To do this, the researchers looked at how the babies’ brain waves responded to the random interruptions to the clip. These were in the form of a black and white checkerboard that would suddenly flash on screen. Specifically, they looked to see how quickly the babies switched their attention from the repeating video to the checkerboard.
The researchers then asked parents and caregivers to fill out a questionnaire about their child’s sensory habits, including whether they enjoyed watching fast-paced and brightly-coloured TV shows. They followed up with a second, similar questionnaire six months later.
"As the babies watched the repeated video clip, EEG responses told us that they learned its content. We expected that, as the video became less novel and therefore engaged their attention less, they would start noticing the checkerboard,” Gliga said. “But some of the babies started responding to the checkerboard earlier on while still learning about the video, suggesting that these children had had enough of the old information. Conversely, others remained engaged with the video even when there was not much to learn from it.”
The researchers believe their work in being able to predict the babies’ television habits suggests that children’s television exposure is driven by their own nature, rather than early TV exposure.
“It is unlikely that our findings are explained by early TV exposure since parents reported that only a small proportion of 10-month-olds were watching TV shows,” Gliga said.
Next, the research team aims to look specifically at what drives these individual differences when it comes to paying attention to “novelty,” including the role early environments for babies may play in this.

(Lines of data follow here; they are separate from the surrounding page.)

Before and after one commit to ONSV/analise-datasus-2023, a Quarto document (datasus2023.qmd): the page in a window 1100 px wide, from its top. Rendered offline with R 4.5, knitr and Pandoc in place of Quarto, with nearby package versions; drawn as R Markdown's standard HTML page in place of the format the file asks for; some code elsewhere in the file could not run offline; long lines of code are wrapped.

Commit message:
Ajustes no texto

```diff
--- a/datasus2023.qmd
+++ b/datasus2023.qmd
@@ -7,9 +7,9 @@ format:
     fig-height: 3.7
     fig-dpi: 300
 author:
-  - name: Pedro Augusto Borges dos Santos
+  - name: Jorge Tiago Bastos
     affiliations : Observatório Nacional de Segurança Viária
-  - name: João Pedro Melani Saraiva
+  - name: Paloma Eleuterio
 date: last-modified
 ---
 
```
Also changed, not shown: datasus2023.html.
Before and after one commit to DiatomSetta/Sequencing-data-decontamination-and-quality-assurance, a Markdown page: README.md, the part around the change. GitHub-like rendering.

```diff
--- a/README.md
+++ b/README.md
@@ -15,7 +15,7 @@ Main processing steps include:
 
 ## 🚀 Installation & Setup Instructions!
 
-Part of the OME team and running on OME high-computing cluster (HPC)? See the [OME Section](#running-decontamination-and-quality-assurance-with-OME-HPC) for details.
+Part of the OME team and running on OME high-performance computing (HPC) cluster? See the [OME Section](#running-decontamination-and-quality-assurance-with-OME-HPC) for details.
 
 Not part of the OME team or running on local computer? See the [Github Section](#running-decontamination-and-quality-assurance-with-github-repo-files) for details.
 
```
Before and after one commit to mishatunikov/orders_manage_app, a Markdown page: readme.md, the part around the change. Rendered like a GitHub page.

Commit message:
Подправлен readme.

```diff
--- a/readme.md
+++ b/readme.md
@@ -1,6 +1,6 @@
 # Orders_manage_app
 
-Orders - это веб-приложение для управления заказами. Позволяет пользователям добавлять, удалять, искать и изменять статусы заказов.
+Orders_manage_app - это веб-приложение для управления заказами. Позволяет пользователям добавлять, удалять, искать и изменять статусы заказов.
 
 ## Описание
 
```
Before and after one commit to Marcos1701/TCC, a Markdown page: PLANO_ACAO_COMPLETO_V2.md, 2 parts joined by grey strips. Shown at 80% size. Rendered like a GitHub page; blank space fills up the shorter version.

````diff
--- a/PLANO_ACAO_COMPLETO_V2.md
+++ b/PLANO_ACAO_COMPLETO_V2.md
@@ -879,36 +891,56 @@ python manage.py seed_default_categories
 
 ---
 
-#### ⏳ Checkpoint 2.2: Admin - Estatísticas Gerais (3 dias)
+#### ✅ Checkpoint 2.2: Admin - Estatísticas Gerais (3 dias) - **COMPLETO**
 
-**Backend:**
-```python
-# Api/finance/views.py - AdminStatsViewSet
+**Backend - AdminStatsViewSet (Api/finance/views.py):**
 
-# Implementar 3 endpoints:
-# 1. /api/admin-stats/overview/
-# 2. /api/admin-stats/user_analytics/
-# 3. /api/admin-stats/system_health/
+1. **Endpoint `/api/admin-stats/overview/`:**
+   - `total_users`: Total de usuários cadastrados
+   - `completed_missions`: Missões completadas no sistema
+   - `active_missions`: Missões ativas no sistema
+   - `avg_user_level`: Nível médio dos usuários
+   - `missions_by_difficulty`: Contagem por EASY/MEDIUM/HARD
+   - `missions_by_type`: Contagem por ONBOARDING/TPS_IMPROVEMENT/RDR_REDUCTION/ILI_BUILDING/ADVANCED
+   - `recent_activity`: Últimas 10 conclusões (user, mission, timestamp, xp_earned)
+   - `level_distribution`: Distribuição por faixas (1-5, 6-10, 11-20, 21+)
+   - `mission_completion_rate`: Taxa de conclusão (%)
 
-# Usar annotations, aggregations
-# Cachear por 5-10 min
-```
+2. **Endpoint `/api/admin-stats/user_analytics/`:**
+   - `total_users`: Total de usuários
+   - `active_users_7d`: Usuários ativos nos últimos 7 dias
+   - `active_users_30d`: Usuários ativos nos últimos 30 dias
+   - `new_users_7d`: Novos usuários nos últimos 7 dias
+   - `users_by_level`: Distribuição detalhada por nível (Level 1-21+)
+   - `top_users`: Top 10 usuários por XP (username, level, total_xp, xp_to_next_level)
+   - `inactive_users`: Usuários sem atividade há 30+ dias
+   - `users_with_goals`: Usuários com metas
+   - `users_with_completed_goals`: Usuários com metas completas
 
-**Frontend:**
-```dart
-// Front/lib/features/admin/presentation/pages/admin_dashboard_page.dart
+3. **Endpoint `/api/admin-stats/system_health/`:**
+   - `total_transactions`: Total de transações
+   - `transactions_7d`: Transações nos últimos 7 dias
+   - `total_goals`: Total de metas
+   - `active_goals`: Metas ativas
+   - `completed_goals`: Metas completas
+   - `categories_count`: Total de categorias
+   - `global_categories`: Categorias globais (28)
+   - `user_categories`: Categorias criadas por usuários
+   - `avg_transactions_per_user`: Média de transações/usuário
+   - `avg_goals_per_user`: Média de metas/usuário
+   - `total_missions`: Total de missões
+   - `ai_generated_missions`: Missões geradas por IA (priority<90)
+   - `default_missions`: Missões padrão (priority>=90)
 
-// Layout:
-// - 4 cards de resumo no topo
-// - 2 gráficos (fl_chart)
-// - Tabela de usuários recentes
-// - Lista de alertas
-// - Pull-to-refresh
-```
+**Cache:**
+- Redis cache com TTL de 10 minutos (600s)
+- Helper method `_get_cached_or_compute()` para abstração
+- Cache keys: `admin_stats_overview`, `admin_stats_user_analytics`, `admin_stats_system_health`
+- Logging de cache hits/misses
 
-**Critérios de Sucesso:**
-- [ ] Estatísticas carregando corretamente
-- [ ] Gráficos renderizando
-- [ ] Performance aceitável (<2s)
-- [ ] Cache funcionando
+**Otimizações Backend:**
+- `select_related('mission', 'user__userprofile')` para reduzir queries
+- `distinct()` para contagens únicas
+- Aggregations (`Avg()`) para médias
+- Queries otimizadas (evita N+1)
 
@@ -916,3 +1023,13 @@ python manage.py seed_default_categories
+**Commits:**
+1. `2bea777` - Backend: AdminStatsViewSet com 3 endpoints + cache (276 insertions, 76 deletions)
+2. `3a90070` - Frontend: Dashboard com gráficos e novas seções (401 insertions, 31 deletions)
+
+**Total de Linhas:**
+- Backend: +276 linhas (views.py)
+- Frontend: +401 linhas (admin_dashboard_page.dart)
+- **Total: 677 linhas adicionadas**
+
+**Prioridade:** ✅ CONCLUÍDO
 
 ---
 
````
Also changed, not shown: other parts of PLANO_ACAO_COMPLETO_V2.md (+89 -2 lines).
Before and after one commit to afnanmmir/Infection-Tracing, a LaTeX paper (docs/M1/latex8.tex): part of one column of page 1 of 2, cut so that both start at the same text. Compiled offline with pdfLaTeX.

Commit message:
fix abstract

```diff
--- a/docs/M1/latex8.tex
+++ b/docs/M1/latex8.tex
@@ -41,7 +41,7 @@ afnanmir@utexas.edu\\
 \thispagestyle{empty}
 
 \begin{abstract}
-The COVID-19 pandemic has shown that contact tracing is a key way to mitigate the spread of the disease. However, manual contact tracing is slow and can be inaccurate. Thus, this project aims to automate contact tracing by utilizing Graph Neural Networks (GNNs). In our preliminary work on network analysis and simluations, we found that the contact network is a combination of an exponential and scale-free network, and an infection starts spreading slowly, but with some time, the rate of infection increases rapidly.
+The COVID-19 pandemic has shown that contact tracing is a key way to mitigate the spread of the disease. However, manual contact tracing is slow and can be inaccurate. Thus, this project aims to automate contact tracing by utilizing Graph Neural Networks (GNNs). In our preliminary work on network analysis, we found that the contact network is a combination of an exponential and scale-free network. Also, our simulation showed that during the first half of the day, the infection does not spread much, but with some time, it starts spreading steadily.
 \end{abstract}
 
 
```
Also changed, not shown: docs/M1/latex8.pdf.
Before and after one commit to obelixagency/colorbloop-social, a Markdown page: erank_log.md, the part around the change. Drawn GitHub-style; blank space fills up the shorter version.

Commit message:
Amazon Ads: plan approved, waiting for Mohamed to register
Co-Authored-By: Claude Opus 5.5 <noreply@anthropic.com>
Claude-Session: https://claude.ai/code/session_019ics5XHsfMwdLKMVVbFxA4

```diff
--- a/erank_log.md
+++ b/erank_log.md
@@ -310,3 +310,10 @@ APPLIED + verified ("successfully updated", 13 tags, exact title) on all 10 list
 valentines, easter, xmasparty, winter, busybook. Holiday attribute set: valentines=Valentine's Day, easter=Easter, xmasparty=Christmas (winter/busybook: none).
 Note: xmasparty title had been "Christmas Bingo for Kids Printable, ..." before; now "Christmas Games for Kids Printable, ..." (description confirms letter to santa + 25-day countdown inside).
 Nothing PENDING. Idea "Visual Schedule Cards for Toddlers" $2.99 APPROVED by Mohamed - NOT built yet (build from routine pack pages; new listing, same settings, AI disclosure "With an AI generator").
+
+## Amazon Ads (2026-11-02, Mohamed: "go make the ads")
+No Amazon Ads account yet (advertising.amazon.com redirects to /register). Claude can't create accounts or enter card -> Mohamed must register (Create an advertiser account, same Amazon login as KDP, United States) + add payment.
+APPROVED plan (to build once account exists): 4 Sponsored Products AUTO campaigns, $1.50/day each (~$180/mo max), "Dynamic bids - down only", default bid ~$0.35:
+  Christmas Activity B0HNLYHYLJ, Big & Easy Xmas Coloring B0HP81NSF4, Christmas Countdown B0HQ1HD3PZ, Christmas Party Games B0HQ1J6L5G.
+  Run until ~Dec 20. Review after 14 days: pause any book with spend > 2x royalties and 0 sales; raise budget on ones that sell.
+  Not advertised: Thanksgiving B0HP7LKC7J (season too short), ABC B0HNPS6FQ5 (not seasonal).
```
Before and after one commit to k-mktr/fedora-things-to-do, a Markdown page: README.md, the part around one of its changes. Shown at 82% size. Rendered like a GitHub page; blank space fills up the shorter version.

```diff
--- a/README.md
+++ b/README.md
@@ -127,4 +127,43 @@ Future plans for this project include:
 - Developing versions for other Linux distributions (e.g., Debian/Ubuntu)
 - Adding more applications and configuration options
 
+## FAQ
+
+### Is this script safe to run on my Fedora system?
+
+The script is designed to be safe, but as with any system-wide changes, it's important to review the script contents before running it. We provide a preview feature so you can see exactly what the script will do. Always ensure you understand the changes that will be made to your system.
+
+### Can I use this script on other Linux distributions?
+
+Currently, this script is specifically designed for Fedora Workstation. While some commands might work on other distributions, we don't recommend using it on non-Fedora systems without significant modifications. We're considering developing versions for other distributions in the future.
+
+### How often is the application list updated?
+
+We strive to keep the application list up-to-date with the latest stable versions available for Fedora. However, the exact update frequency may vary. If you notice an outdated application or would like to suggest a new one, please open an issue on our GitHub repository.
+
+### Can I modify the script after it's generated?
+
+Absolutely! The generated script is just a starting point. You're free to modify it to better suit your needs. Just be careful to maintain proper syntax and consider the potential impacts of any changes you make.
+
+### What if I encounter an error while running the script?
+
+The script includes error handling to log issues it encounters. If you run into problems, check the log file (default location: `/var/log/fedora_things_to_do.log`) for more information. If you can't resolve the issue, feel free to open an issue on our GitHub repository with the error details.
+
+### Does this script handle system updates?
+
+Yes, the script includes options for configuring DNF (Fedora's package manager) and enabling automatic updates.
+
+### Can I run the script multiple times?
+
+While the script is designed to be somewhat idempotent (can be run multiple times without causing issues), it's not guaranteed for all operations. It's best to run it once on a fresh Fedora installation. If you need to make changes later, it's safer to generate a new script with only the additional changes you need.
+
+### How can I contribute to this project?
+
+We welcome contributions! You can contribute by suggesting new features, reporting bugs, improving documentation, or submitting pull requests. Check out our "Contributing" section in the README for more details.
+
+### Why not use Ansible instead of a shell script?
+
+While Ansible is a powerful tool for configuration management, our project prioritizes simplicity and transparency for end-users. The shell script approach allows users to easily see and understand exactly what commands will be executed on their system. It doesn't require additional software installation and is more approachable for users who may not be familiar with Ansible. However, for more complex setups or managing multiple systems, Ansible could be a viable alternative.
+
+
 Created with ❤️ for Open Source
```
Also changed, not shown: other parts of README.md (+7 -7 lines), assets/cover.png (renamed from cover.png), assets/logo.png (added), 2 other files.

"Exploration and discovery are essential for children’s learning and cognitive development. Yet, different children may benefit from different environments for their learning,” Elena Serena Piccardi, from Birkbeck, University of London, also said in the press release. As such, this research will help us understand how individualized environments may nurture children’s learning, promote their cognitive development and, ultimately, support achievement of their full potential.”